Some of Nigeria’s wealthiest industrialists, former government officials and their relatives, were amongst thousands of individuals around the world who operated highly secretive foreign accounts with the Swiss branch of banking giant, HSBC, concealing their identities for years and using codes perhaps to shake off tax authorities from accounts, some of which held illicit assets from criminals, traffickers, arms dealers and other outlaws, secret files published last week by a consortium of journalists around the world have shown.
The trove, released by the French Daily, Le Monde and the International Consortium of Investigative Journalists, in partnership with PREMIUM TIMES, and a host of other major media organisations around the world, showed how HSBC profited doing business with people who stole from their countries and some of the world’s most notorious con artists, including people who made a fortune fuelling wars in Africa.
PREMIUM TIMES is the only Nigerian publication involved in the investigation, which lasted several months.
The bank helped questionable characters conceal their wealth despite knowing their sources, and devised ways to hide the identities of the owners of the secret accounts from governments around the world.
At least 100,000 secret bank account operators who owned about $100 billion were exposed in the leaks, unsettling investigators in several countries.
A Roll-call of Nigerian Clients
French authorities have so far linked 201 individual and corporate HSBC clients with Nigeria – either nationals or having business interests in the oil-rich West African country. However the sorting procedure might be faulty and some of those listed may end up having nothing to do with Nigeria.
Top on the list of Nigerians whose names appeared on the file is Africa’s richest industrialist, Aliko Dangote.
Another Nigerian businessman and owner of mobile telecom company, Globacom, Mike Adenuga, also appears on the files.
Vikky Preye Mark, estranged wife of Nigeria’s Senate President, David Mark, was also listed.
Many of the accounts date back to the 1990s and up to 2005/2006, when the data were stolen by a former staff of HSBC, Hervé Falcian.
According to details pieced together by the ICIJ, HSBC fashioned a series of layers of privacy schemes to ensure the worst of criminals and characters were protected.

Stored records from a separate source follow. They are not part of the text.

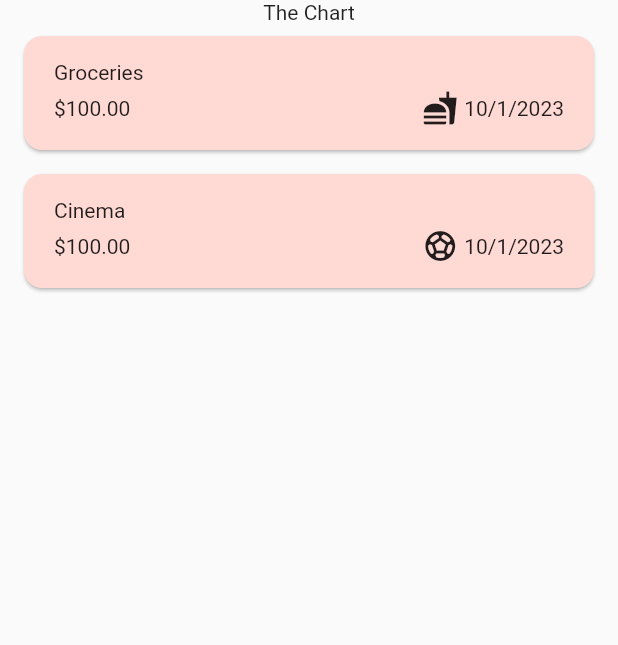
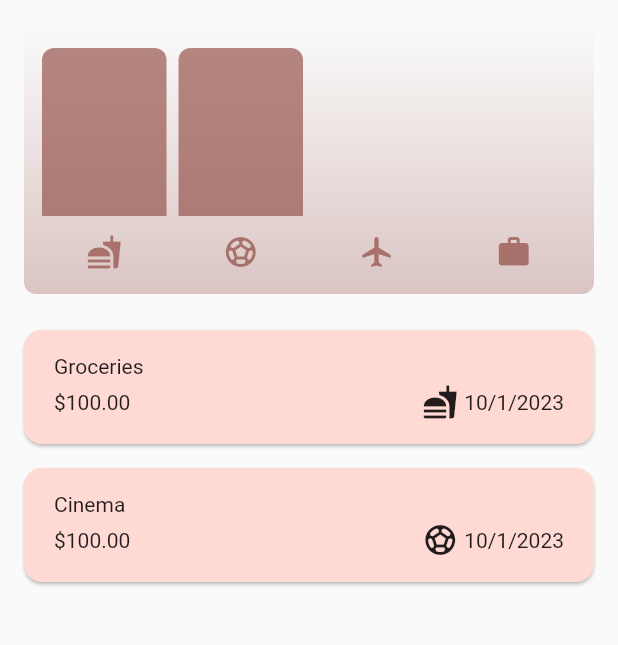
Before and after one commit to rasikasrimal/ExpenseManager, a Flutter app: the screen it shows after launch, on a phone screen of 412 x 824 dp, the part 84-729 px from its top. Run offline on Flutter 3.47's test engine with Material 2 defaults, Android fonts, the phone set to English and light mode, and no system bars.

Commit message:
charts Added

```diff
--- a/lib/models/expense.dart
+++ b/lib/models/expense.dart
@@ -33,3 +33,28 @@ class Expense {
     return formatter.format(date);
   }
 }
+
+class ExpenseBucket {
+  const ExpenseBucket({
+    required this.category,
+    required this.expenses,
+  });
+
+  ExpenseBucket.forCategory(List<Expense> allExpenses, this.category)
+      : expenses = allExpenses
+            .where((expense) => expense.catoegory == category)
+            .toList();
+
+  final Category category;
+  final List<Expense> expenses;
+
+  double get totalExpenses {
+    double sum = 0;
+
+    for (final expense in expenses) {
+      sum += expense.amount;
+    }
+
+    return sum;
+  }
+}
--- /dev/null
+++ b/lib/widgets/chart/chart.dart
@@ -0,0 +1,95 @@
+import 'package:flutter/material.dart';
+
+import 'package:expense_manager/widgets/chart/chart_bar.dart';
+import 'package:expense_manager/models/expense.dart';
+
+class Chart extends StatelessWidget {
+  const Chart({super.key, required this.expenses});
+
+  final List<Expense> expenses;
+
+  List<ExpenseBucket> get buckets {
+    return [
+      ExpenseBucket.forCategory(expenses, Category.Food),
+      ExpenseBucket.forCategory(expenses, Category.Leisure),
+      ExpenseBucket.forCategory(expenses, Category.Travel),
+      ExpenseBucket.forCategory(expenses, Category.Work),
+    ];
+  }
+
+  double get maxTotalExpense {
+    double maxTotalExpense = 0;
+
+    for (final bucket in buckets) {
+      if (bucket.totalExpenses > maxTotalExpense) {
+        maxTotalExpense = bucket.totalExpenses;
+      }
+    }
+
+    return maxTotalExpense;
+  }
+
+  @override
+  Widget build(BuildContext context) {
+    final isDarkMode =
+        MediaQuery.of(context).platformBrightness == Brightness.dark;
+    return Container(
+      margin: const EdgeInsets.all(16),
+      padding: const EdgeInsets.symmetric(
+        vertical: 16,
+        horizontal: 8,
+      ),
+      width: double.infinity,
+      height: 180,
+      decoration: BoxDecoration(
+        borderRadius: BorderRadius.circular(8),
+        gradient: LinearGradient(
+          colors: [
+            Theme.of(context).colorScheme.primary.withOpacity(0.3),
+            Theme.of(context).colorScheme.primary.withOpacity(0.0)
+          ],
+          begin: Alignment.bottomCenter,
+          end: Alignment.topCenter,
+        ),
+      ),
+      child: Column(
+        children: [
+          Expanded(
+            child: Row(
+              crossAxisAlignment: CrossAxisAlignment.end,
+              children: [
+                for (final bucket in buckets) // alternative to map()
+                  ChartBar(
+                    fill: bucket.totalExpenses == 0
+                        ? 0
+                        : bucket.totalExpenses / maxTotalExpense,
+                  )
+              ],
+            ),
+          ),
+          const SizedBox(height: 12),
+          Row(
+            children: buckets
+                .map(
+                  (bucket) => Expanded(
+                    child: Padding(
+                      padding: const EdgeInsets.symmetric(horizontal: 4),
+                      child: Icon(
+                        catagoryIcons[bucket.category],
+                        color: isDarkMode
+                            ? Theme.of(context).colorScheme.secondary
+                            : Theme.of(context)
+                                .colorScheme
+                                .primary
+                                .withOpacity(0.7),
+                      ),
+                    ),
+                  ),
+                )
+                .toList(),
+          )
+        ],
+      ),
+    );
+  }
+}
--- /dev/null
+++ b/lib/widgets/chart/chart_bar.dart
@@ -0,0 +1,34 @@
+import 'package:flutter/material.dart';
+
+class ChartBar extends StatelessWidget {
+  const ChartBar({
+    super.key,
+    required this.fill,
+  });
+
+  final double fill;
+
+  @override
+  Widget build(BuildContext context) {
+    final isDarkMode =
+        MediaQuery.of(context).platformBrightness == Brightness.dark;
+    return Expanded(
+      child: Padding(
+        padding: const EdgeInsets.symmetric(horizontal: 4),
+        child: FractionallySizedBox(
+          heightFactor: fill,
+          child: DecoratedBox(
+            decoration: BoxDecoration(
+              shape: BoxShape.rectangle,
+              borderRadius:
+                  const BorderRadius.vertical(top: Radius.circular(8)),
+              color: isDarkMode
+                  ? Theme.of(context).colorScheme.secondary
+                  : Theme.of(context).colorScheme.primary.withOpacity(0.65),
+            ),
+          ),
+        ),
+      ),
+    );
+  }
+}
--- a/lib/widgets/expenses.dart
+++ b/lib/widgets/expenses.dart
@@ -1,3 +1,4 @@
+import 'package:expense_manager/widgets/chart/chart.dart';
 import 'package:expense_manager/widgets/expenses-list/expenses_list.dart';
 import 'package:expense_manager/models/expense.dart';
 import 'package:expense_manager/widgets/new_expense.dart';
@@ -88,7 +89,7 @@ class _ExpensesState extends State<Expenses> {
       ),
       body: Column(
         children: [
-          const Text('The Chart'),
+          Chart(expenses: _registeredExpenses),
           Expanded(
             child: mainContent,
           ),
```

The methods used were simple but had complex implications.
First, the account owner opens an account in his or her name, and the bank, in connivance with the customer, replaces the account holder’s name with … Read full on PT